Jump to: navigation, search

Testosterone (systematic name being 17beta-Hydroxyandrost-4-en-3-one) is a steroid sex hormone. It is a nongaseous signal molecule that is both hydrophobic and small[1].

In males, it is produced in the testicles and promotes male secondary sexual characteristics such as increased muscle growth, a deeper voice, production of sperm and development of sexual characteristics[2].

Like other steroid hormones, the precursor to these chemicals is cholesterol.

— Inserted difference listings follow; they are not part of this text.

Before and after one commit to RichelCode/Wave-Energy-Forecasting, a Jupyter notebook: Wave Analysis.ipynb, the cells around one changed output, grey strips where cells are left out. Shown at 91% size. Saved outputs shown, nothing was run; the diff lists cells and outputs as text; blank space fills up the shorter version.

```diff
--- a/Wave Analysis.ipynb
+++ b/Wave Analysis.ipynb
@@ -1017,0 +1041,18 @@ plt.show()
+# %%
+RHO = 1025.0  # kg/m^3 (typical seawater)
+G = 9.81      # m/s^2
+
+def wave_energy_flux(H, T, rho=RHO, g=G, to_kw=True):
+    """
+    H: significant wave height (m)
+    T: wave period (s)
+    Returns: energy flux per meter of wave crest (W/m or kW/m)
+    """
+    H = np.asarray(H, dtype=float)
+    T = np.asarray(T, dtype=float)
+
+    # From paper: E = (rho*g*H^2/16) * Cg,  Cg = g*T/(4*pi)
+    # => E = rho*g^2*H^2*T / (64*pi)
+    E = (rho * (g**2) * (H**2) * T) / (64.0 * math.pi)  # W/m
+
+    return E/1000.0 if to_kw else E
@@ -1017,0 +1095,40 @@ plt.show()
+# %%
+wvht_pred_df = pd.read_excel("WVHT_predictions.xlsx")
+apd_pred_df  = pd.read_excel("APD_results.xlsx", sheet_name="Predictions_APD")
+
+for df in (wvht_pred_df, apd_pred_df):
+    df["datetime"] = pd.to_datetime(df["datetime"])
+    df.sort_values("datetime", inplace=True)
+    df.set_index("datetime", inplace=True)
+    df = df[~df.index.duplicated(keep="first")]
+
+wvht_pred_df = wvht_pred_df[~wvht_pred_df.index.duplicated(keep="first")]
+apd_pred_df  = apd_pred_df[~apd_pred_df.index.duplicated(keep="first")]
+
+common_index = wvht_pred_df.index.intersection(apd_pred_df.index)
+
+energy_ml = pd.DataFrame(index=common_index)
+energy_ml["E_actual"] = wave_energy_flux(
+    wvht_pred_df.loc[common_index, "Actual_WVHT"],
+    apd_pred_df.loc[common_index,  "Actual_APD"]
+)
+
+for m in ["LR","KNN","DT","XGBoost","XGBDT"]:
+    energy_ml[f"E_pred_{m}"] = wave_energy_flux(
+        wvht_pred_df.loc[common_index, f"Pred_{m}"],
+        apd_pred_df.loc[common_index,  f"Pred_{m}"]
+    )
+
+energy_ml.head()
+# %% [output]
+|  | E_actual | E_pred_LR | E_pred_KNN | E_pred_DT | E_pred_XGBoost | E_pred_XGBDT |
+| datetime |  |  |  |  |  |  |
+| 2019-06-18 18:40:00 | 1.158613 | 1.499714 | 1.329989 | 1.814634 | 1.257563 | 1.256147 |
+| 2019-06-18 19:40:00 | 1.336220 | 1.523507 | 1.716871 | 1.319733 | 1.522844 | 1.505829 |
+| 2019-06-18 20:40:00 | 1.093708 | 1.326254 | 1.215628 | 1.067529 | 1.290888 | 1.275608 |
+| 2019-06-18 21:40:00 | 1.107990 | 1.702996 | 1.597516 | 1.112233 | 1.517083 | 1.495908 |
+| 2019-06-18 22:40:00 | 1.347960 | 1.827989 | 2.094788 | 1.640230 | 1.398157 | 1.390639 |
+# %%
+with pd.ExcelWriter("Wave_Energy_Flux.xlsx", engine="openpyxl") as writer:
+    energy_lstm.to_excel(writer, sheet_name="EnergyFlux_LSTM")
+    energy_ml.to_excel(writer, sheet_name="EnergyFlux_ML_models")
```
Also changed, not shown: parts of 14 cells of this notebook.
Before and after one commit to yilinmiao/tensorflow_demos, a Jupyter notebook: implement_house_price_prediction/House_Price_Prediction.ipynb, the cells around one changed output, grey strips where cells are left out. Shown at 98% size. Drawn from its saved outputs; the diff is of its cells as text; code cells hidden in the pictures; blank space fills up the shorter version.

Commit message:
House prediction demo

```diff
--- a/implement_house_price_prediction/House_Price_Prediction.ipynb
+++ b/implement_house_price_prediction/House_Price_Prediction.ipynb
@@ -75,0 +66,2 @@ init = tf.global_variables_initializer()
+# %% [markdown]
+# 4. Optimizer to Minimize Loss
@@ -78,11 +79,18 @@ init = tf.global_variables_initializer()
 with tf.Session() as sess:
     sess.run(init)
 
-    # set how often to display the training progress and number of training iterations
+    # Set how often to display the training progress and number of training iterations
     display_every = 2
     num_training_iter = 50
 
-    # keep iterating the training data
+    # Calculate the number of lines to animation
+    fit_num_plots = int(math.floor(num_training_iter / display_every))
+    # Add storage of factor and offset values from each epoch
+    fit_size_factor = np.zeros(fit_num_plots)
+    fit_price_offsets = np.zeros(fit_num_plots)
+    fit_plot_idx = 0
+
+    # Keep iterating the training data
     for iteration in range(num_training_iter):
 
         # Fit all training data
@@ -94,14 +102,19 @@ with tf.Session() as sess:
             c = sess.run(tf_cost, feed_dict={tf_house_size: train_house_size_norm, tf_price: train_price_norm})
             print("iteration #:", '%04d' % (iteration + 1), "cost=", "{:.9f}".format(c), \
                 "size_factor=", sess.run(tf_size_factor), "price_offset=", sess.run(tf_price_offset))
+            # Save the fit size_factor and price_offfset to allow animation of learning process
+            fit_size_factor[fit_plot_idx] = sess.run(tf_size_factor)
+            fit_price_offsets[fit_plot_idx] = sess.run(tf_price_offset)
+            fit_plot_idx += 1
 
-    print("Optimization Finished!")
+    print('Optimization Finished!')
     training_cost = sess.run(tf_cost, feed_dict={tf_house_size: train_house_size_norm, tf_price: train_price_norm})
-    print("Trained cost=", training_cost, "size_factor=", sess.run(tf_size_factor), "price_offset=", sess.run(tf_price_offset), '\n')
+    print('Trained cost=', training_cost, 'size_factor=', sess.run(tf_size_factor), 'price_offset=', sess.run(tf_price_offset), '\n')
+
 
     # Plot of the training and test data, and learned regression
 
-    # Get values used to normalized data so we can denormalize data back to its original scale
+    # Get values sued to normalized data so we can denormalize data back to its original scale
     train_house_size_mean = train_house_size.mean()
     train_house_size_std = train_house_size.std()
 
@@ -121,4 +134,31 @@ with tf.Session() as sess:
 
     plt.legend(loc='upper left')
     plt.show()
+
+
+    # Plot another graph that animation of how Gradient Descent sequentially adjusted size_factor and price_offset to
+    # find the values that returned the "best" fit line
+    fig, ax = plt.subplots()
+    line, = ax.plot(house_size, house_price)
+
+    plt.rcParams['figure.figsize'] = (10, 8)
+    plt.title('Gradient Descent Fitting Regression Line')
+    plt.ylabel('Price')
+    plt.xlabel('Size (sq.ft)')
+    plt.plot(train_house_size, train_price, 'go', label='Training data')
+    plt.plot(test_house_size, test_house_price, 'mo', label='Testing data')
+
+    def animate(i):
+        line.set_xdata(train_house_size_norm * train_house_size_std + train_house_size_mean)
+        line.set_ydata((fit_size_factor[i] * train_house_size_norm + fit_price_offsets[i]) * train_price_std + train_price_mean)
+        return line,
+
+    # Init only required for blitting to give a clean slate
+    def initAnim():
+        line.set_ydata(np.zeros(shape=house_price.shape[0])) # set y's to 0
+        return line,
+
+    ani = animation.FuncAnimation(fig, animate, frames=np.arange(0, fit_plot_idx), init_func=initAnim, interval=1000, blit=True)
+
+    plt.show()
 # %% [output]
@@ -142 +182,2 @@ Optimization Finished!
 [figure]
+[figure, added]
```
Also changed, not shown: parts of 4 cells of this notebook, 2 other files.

More specifically, testosterone is an androgen hormone, one of the five major classes of steroid hormones, which also includes: progestagens, glucocorticoids, mineralocorticoids and estrogens[3]. Conversion of cholesterol to testosterone follows a number of steps and intermediate products: The starting reaction for any steroid hormone is the interaction between cholesterol and the cholesterol-side-chain-cleavage enzyme (P450scc). This results in the production of pregnenolone. From here, this is where differentiation of the hormones occurs. For the production of testosterone, pregnenolone interacts with the P450c17 enzyme and produces 17alpha-Hydroxy-pregnenolone. Further interaction with P450c17 results in dehydroepiandrosterone (DHEA). From here, DHEA can either: react with 3beta-HSD2 enzyme and produce androst-4-ene 3,17-dione or react with 17beta-HSD3 enzyme and produce androst-5-ene 3beta, 17beta-diol. Finally, from here the androst-4-ene 3,17-dione can react with 17beta-HSD3 enzyme and produce testosterone. On the other hand, androst-5-ene 3beta, 17beta-diol reacts with the 3beta-HSD2 enzyme and result in testosterone, which has an end number of 19C[4].


  1. Alberts, Johnson, Lewis, Raff, Roberts and Walter. (2008) 'Molecular Biology of the Cell' 5th Edition. New York: Garlands Science. p 889
  2. The Reproductive System at a Glance By Linda J. Heffner, Danny J. Schust P.17
  3. Berg, J.M, Tymoczko, J.L, Gatto, G.J.Jr, Stryer, L. Biochemistry Eighth Edition. 2015
  4. Norman, A.W, Henry, H.L. Hormones Third Edition. 2015 p.47
Personal tools